Vetoing a bill that protects life-saving access to affordable housing for 30,000 of our most vulnerable citizens is morally reprehensible and fiscally irresponsible. The bill, which protects renters living with HIV/AIDS by limiting the percentage of household income payable to shelter costs to 30 percent, would pay for itself by reducing evictions, homelessness, and health costs.
Some things shouldn't have a price tag. Denying those suffering from HIV/AIDS rental assistance will force those affected out of their homes and into our City’s shelters and hospitals costing taxpayers millions.
The Democratic Majority calls on the Republican Minority – who voted unanimously for this measure – to join us in overriding this irresponsible error in judgment.
During the 2009-10 legislative session, the Senate twice passed the HIV Rent Cap, sponsored by Senator Tom Duane, once unanimously and once by a vote of 52-1.
The benefit applies to those who live in emergency shelter facilities or reside in housing which receives financial assistance.
Currently, the rental assistance program administered by New York City’s HIV/AIDS Services Administration (HASA) is the only program which does not cap the tenant’s rent share at 30-percent of income. Thus, HASA clients who receive shelter assistance and have other forms of income (such as SSI, SSDI, veteran’s benefits or work) pay all but $344 for basic housing – leaving them just $11 per day to purchase nutritious food, pay utilities, or access basic hygiene needs such as toothpaste.

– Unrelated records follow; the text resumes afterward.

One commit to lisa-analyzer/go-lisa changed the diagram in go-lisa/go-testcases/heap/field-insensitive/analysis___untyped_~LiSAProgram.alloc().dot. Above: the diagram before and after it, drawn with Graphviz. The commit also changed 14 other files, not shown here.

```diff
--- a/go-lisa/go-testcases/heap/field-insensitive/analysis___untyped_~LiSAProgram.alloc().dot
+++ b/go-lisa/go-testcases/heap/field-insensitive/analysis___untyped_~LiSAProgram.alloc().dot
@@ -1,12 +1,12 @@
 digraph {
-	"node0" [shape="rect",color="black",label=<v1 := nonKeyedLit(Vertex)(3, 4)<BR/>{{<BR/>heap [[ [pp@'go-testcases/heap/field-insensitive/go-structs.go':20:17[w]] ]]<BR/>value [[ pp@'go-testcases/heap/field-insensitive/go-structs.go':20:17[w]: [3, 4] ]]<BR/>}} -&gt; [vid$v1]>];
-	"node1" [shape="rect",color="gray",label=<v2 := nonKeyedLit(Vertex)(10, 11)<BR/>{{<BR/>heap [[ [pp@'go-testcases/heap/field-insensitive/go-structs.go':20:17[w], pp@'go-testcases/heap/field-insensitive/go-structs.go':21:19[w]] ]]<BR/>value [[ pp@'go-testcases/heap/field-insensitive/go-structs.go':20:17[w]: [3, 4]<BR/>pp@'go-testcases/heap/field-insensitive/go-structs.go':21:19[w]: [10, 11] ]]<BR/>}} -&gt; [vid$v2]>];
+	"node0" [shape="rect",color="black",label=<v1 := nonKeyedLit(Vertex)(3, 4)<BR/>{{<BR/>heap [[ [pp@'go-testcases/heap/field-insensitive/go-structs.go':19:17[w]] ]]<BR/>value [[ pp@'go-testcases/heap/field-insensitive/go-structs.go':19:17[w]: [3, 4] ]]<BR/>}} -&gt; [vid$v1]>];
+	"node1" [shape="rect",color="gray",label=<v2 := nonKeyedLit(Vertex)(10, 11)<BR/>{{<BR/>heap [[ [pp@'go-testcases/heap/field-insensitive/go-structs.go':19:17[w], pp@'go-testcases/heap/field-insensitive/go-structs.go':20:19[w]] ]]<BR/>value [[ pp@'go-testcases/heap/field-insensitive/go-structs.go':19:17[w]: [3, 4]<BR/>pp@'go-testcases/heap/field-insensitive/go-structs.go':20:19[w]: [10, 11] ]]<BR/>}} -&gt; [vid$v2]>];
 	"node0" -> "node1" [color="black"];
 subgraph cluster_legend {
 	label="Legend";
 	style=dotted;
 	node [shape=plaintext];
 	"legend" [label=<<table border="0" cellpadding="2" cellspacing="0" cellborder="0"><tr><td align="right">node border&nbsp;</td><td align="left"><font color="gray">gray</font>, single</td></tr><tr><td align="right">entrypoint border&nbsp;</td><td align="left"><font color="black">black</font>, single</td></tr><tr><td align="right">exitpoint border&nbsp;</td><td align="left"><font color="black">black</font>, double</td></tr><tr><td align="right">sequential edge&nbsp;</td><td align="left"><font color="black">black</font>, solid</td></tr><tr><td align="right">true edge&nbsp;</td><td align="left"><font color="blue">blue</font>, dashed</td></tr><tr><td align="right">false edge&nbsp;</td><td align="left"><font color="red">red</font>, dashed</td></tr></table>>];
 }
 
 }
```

Because of the state of the economy forcing formerly stabilized tenants into eviction, placements for low-income people with AIDS in emergency shelters are up 26-percent since May 2007.